**Work to be completed:** No pictures belong in the copy, but every line of the material below must be reproduced exactly.

[Data for this exercise]

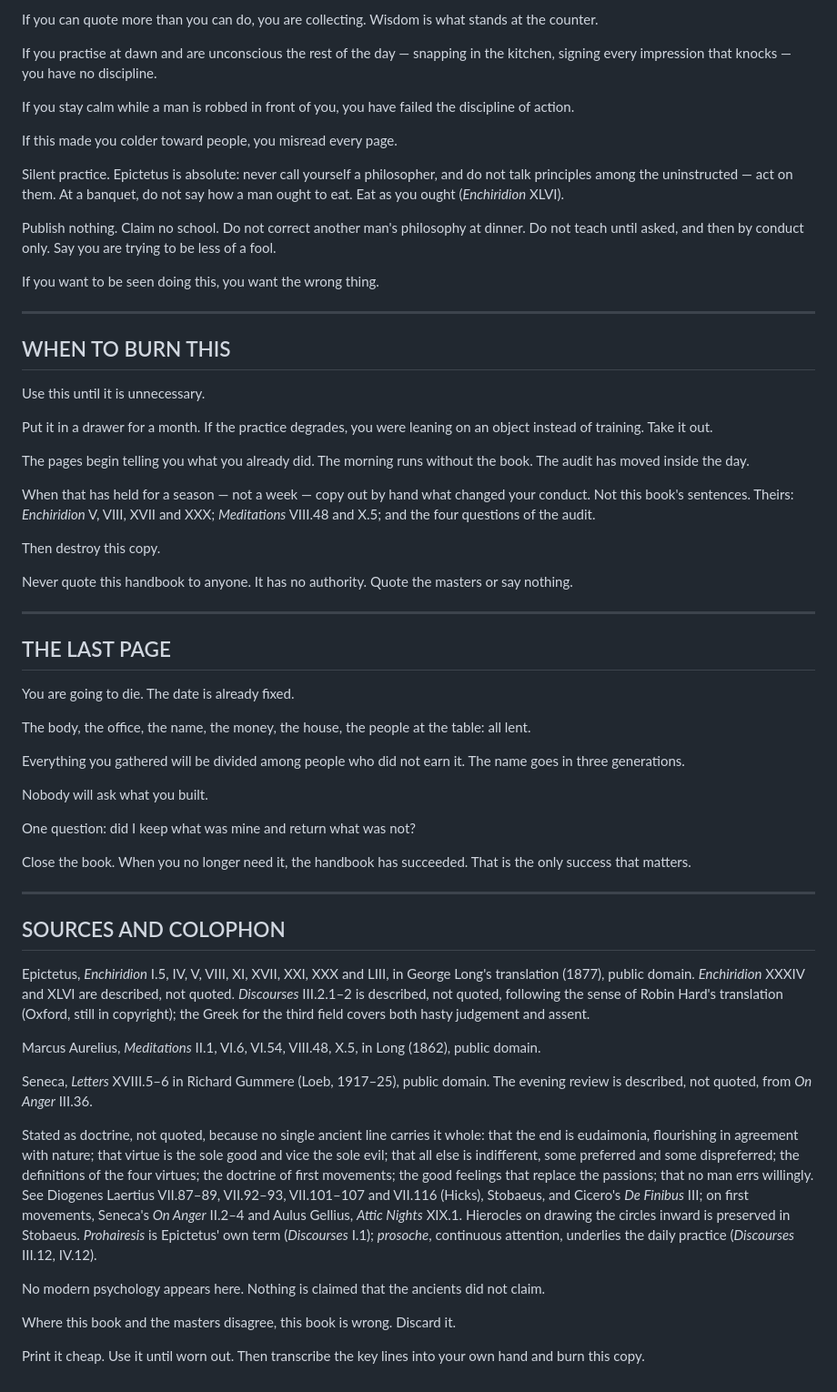
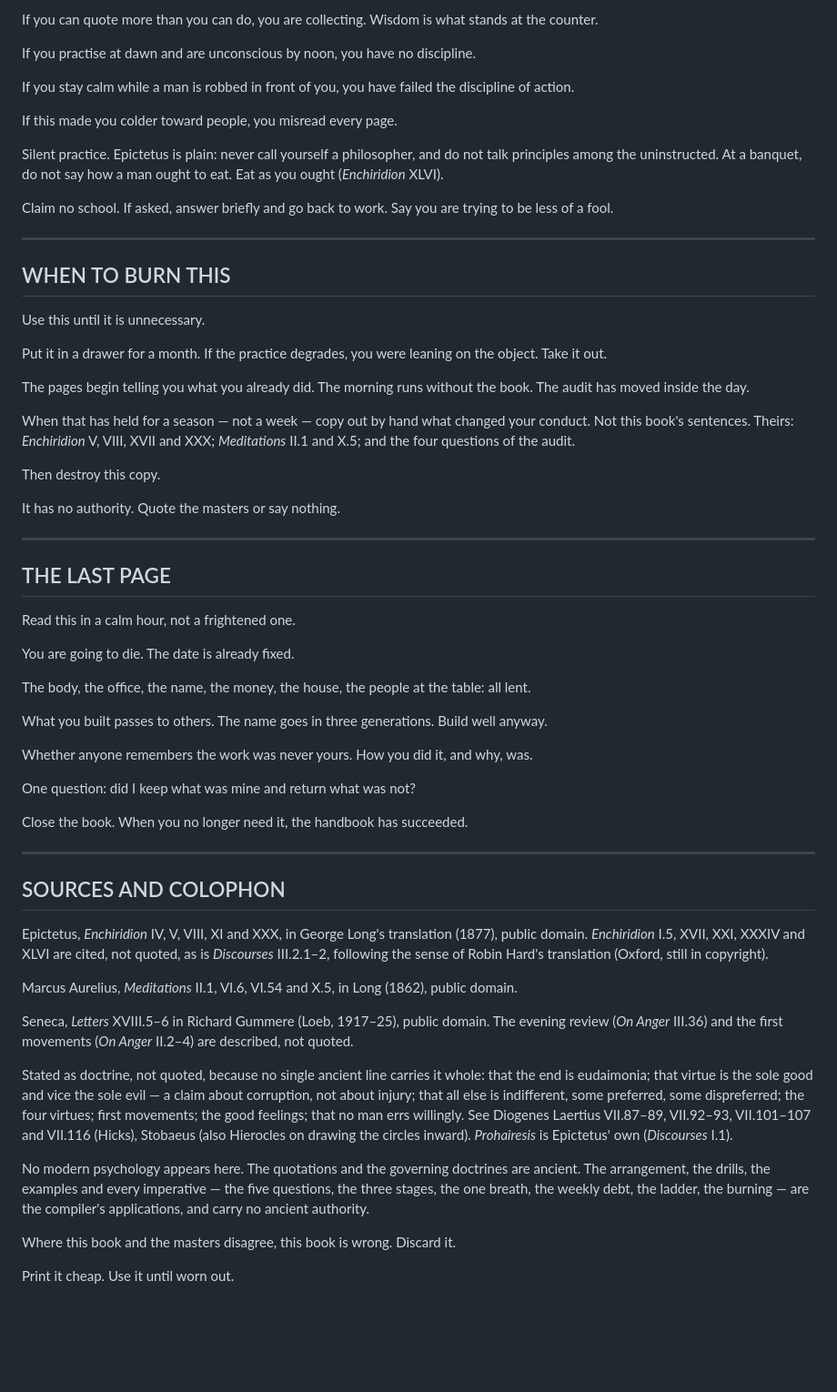
Before and after one commit to renatozapatabot-star/claude-code, a Markdown page: HANDBOOK.md, the part around one of its changes. Shown at 91% size. GitHub-like rendering; blank space fills up the shorter version.

```diff
--- a/HANDBOOK.md
+++ b/HANDBOOK.md
@@ -313,17 +327,15 @@ If you use this to feel less, you have read nothing. Passion dissolves when asse
 
 If you can quote more than you can do, you are collecting. Wisdom is what stands at the counter.
 
-If you practise at dawn and are unconscious the rest of the day — snapping in the kitchen, signing every impression that knocks — you have no discipline.
+If you practise at dawn and are unconscious by noon, you have no discipline.
 
 If you stay calm while a man is robbed in front of you, you have failed the discipline of action.
 
 If this made you colder toward people, you misread every page.
 
-Silent practice. Epictetus is absolute: never call yourself a philosopher, and do not talk principles among the uninstructed — act on them. At a banquet, do not say how a man ought to eat. Eat as you ought (*Enchiridion* XLVI).
+Silent practice. Epictetus is plain: never call yourself a philosopher, and do not talk principles among the uninstructed. At a banquet, do not say how a man ought to eat. Eat as you ought (*Enchiridion* XLVI).
 
-Publish nothing. Claim no school. Do not correct another man's philosophy at dinner. Do not teach until asked, and then by conduct only. Say you are trying to be less of a fool.
-
-If you want to be seen doing this, you want the wrong thing.
+Claim no school. If asked, answer briefly and go back to work. Say you are trying to be less of a fool.
 
 ---
 
@@ -331,46 +343,48 @@ If you want to be seen doing this, you want the wrong thing.
 
 Use this until it is unnecessary.
 
-Put it in a drawer for a month. If the practice degrades, you were leaning on an object instead of training. Take it out.
+Put it in a drawer for a month. If the practice degrades, you were leaning on the object. Take it out.
 
 The pages begin telling you what you already did. The morning runs without the book. The audit has moved inside the day.
 
-When that has held for a season — not a week — copy out by hand what changed your conduct. Not this book's sentences. Theirs: *Enchiridion* V, VIII, XVII and XXX; *Meditations* VIII.48 and X.5; and the four questions of the audit.
+When that has held for a season — not a week — copy out by hand what changed your conduct. Not this book's sentences. Theirs: *Enchiridion* V, VIII, XVII and XXX; *Meditations* II.1 and X.5; and the four questions of the audit.
 
 Then destroy this copy.
 
-Never quote this handbook to anyone. It has no authority. Quote the masters or say nothing.
+It has no authority. Quote the masters or say nothing.
 
 ---
 
 ## THE LAST PAGE
 
+Read this in a calm hour, not a frightened one.
+
 You are going to die. The date is already fixed.
 
 The body, the office, the name, the money, the house, the people at the table: all lent.
 
-Everything you gathered will be divided among people who did not earn it. The name goes in three generations.
+What you built passes to others. The name goes in three generations. Build well anyway.
 
-Nobody will ask what you built.
+Whether anyone remembers the work was never yours. How you did it, and why, was.
 
 One question: did I keep what was mine and return what was not?
 
-Close the book. When you no longer need it, the handbook has succeeded. That is the only success that matters.
+Close the book. When you no longer need it, the handbook has succeeded.
 
 ---
 
 ## SOURCES AND COLOPHON
 
-Epictetus, *Enchiridion* I.5, IV, V, VIII, XI, XVII, XXI, XXX and LIII, in George Long's translation (1877), public domain. *Enchiridion* XXXIV and XLVI are described, not quoted. *Discourses* III.2.1–2 is described, not quoted, following the sense of Robin Hard's translation (Oxford, still in copyright); the Greek for the third field covers both hasty judgement and assent.
+Epictetus, *Enchiridion* IV, V, VIII, XI and XXX, in George Long's translation (1877), public domain. *Enchiridion* I.5, XVII, XXI, XXXIV and XLVI are cited, not quoted, as is *Discourses* III.2.1–2, following the sense of Robin Hard's translation (Oxford, still in copyright).
 
-Marcus Aurelius, *Meditations* II.1, VI.6, VI.54, VIII.48, X.5, in Long (1862), public domain.
+Marcus Aurelius, *Meditations* II.1, VI.6, VI.54 and X.5, in Long (1862), public domain.
 
-Seneca, *Letters* XVIII.5–6 in Richard Gummere (Loeb, 1917–25), public domain. The evening review is described, not quoted, from *On Anger* III.36.
+Seneca, *Letters* XVIII.5–6 in Richard Gummere (Loeb, 1917–25), public domain. The evening review (*On Anger* III.36) and the first movements (*On Anger* II.2–4) are described, not quoted.
 
-Stated as doctrine, not quoted, because no single ancient line carries it whole: that the end is eudaimonia, flourishing in agreement with nature; that virtue is the sole good and vice the sole evil; that all else is indifferent, some preferred and some dispreferred; the definitions of the four virtues; the doctrine of first movements; the good feelings that replace the passions; that no man errs willingly. See Diogenes Laertius VII.87–89, VII.92–93, VII.101–107 and VII.116 (Hicks), Stobaeus, and Cicero's *De Finibus* III; on first movements, Seneca's *On Anger* II.2–4 and Aulus Gellius, *Attic Nights* XIX.1. Hierocles on drawing the circles inward is preserved in Stobaeus. *Prohairesis* is Epictetus' own term (*Discourses* I.1); *prosoche*, continuous attention, underlies the daily practice (*Discourses* III.12, IV.12).
+Stated as doctrine, not quoted, because no single ancient line carries it whole: that the end is eudaimonia; that virtue is the sole good and vice the sole evil — a claim about corruption, not about injury; that all else is indifferent, some preferred, some dispreferred; the four virtues; first movements; the good feelings; that no man errs willingly. See Diogenes Laertius VII.87–89, VII.92–93, VII.101–107 and VII.116 (Hicks), Stobaeus (also Hierocles on drawing the circles inward). *Prohairesis* is Epictetus' own (*Discourses* I.1).
 
-No modern psychology appears here. Nothing is claimed that the ancients did not claim.
+No modern psychology appears here. The quotations and the governing doctrines are ancient. The arrangement, the drills, the examples and every imperative — the five questions, the three stages, the one breath, the weekly debt, the ladder, the burning — are the compiler's applications, and carry no ancient authority.
 
 Where this book and the masters disagree, this book is wrong. Discard it.
 
-Print it cheap. Use it until worn out. Then transcribe the key lines into your own hand and burn this copy.
+Print it cheap. Use it until worn out.
```
Also changed, not shown: other parts of HANDBOOK.md (+159 -145 lines).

[/Data for this exercise]

**Written answer:**
Before and after one commit to renatozapatabot-star/claude-code, a Markdown page: HANDBOOK.md, the part around one of its changes. Shown at 91% size. GitHub-like rendering; blank space fills up the shorter version.

```diff
--- a/HANDBOOK.md
+++ b/HANDBOOK.md
@@ -313,17 +327,15 @@ If you use this to feel less, you have read nothing. Passion dissolves when asse
 
 If you can quote more than you can do, you are collecting. Wisdom is what stands at the counter.
 
-If you practise at dawn and are unconscious the rest of the day — snapping in the kitchen, signing every impression that knocks — you have no discipline.
+If you practise at dawn and are unconscious by noon, you have no discipline.
 
 If you stay calm while a man is robbed in front of you, you have failed the discipline of action.
 
 If this made you colder toward people, you misread every page.
 
-Silent practice. Epictetus is absolute: never call yourself a philosopher, and do not talk principles among the uninstructed — act on them. At a banquet, do not say how a man ought to eat. Eat as you ought (*Enchiridion* XLVI).
+Silent practice. Epictetus is plain: never call yourself a philosopher, and do not talk principles among the uninstructed. At a banquet, do not say how a man ought to eat. Eat as you ought (*Enchiridion* XLVI).
 
-Publish nothing. Claim no school. Do not correct another man's philosophy at dinner. Do not teach until asked, and then by conduct only. Say you are trying to be less of a fool.
-
-If you want to be seen doing this, you want the wrong thing.
+Claim no school. If asked, answer briefly and go back to work. Say you are trying to be less of a fool.
 
 ---
 
@@ -331,46 +343,48 @@ If you want to be seen doing this, you want the wrong thing.
 
 Use this until it is unnecessary.
 
-Put it in a drawer for a month. If the practice degrades, you were leaning on an object instead of training. Take it out.
+Put it in a drawer for a month. If the practice degrades, you were leaning on the object. Take it out.
 
 The pages begin telling you what you already did. The morning runs without the book. The audit has moved inside the day.
 
-When that has held for a season — not a week — copy out by hand what changed your conduct. Not this book's sentences. Theirs: *Enchiridion* V, VIII, XVII and XXX; *Meditations* VIII.48 and X.5; and the four questions of the audit.
+When that has held for a season — not a week — copy out by hand what changed your conduct. Not this book's sentences. Theirs: *Enchiridion* V, VIII, XVII and XXX; *Meditations* II.1 and X.5; and the four questions of the audit.
 
 Then destroy this copy.
 
-Never quote this handbook to anyone. It has no authority. Quote the masters or say nothing.
+It has no authority. Quote the masters or say nothing.
 
 ---
 
 ## THE LAST PAGE
 
+Read this in a calm hour, not a frightened one.
+
 You are going to die. The date is already fixed.
 
 The body, the office, the name, the money, the house, the people at the table: all lent.
 
-Everything you gathered will be divided among people who did not earn it. The name goes in three generations.
+What you built passes to others. The name goes in three generations. Build well anyway.
 
-Nobody will ask what you built.
+Whether anyone remembers the work was never yours. How you did it, and why, was.
 
 One question: did I keep what was mine and return what was not?
 
-Close the book. When you no longer need it, the handbook has succeeded. That is the only success that matters.
+Close the book. When you no longer need it, the handbook has succeeded.
 
 ---
 
 ## SOURCES AND COLOPHON
 
-Epictetus, *Enchiridion* I.5, IV, V, VIII, XI, XVII, XXI, XXX and LIII, in George Long's translation (1877), public domain. *Enchiridion* XXXIV and XLVI are described, not quoted. *Discourses* III.2.1–2 is described, not quoted, following the sense of Robin Hard's translation (Oxford, still in copyright); the Greek for the third field covers both hasty judgement and assent.
+Epictetus, *Enchiridion* IV, V, VIII, XI and XXX, in George Long's translation (1877), public domain. *Enchiridion* I.5, XVII, XXI, XXXIV and XLVI are cited, not quoted, as is *Discourses* III.2.1–2, following the sense of Robin Hard's translation (Oxford, still in copyright).
 
-Marcus Aurelius, *Meditations* II.1, VI.6, VI.54, VIII.48, X.5, in Long (1862), public domain.
+Marcus Aurelius, *Meditations* II.1, VI.6, VI.54 and X.5, in Long (1862), public domain.
 
-Seneca, *Letters* XVIII.5–6 in Richard Gummere (Loeb, 1917–25), public domain. The evening review is described, not quoted, from *On Anger* III.36.
+Seneca, *Letters* XVIII.5–6 in Richard Gummere (Loeb, 1917–25), public domain. The evening review (*On Anger* III.36) and the first movements (*On Anger* II.2–4) are described, not quoted.
 
-Stated as doctrine, not quoted, because no single ancient line carries it whole: that the end is eudaimonia, flourishing in agreement with nature; that virtue is the sole good and vice the sole evil; that all else is indifferent, some preferred and some dispreferred; the definitions of the four virtues; the doctrine of first movements; the good feelings that replace the passions; that no man errs willingly. See Diogenes Laertius VII.87–89, VII.92–93, VII.101–107 and VII.116 (Hicks), Stobaeus, and Cicero's *De Finibus* III; on first movements, Seneca's *On Anger* II.2–4 and Aulus Gellius, *Attic Nights* XIX.1. Hierocles on drawing the circles inward is preserved in Stobaeus. *Prohairesis* is Epictetus' own term (*Discourses* I.1); *prosoche*, continuous attention, underlies the daily practice (*Discourses* III.12, IV.12).
+Stated as doctrine, not quoted, because no single ancient line carries it whole: that the end is eudaimonia; that virtue is the sole good and vice the sole evil — a claim about corruption, not about injury; that all else is indifferent, some preferred, some dispreferred; the four virtues; first movements; the good feelings; that no man errs willingly. See Diogenes Laertius VII.87–89, VII.92–93, VII.101–107 and VII.116 (Hicks), Stobaeus (also Hierocles on drawing the circles inward). *Prohairesis* is Epictetus' own (*Discourses* I.1).
 
-No modern psychology appears here. Nothing is claimed that the ancients did not claim.
+No modern psychology appears here. The quotations and the governing doctrines are ancient. The arrangement, the drills, the examples and every imperative — the five questions, the three stages, the one breath, the weekly debt, the ladder, the burning — are the compiler's applications, and carry no ancient authority.
 
 Where this book and the masters disagree, this book is wrong. Discard it.
 
-Print it cheap. Use it until worn out. Then transcribe the key lines into your own hand and burn this copy.
+Print it cheap. Use it until worn out.
```
Also changed, not shown: other parts of HANDBOOK.md (+159 -145 lines).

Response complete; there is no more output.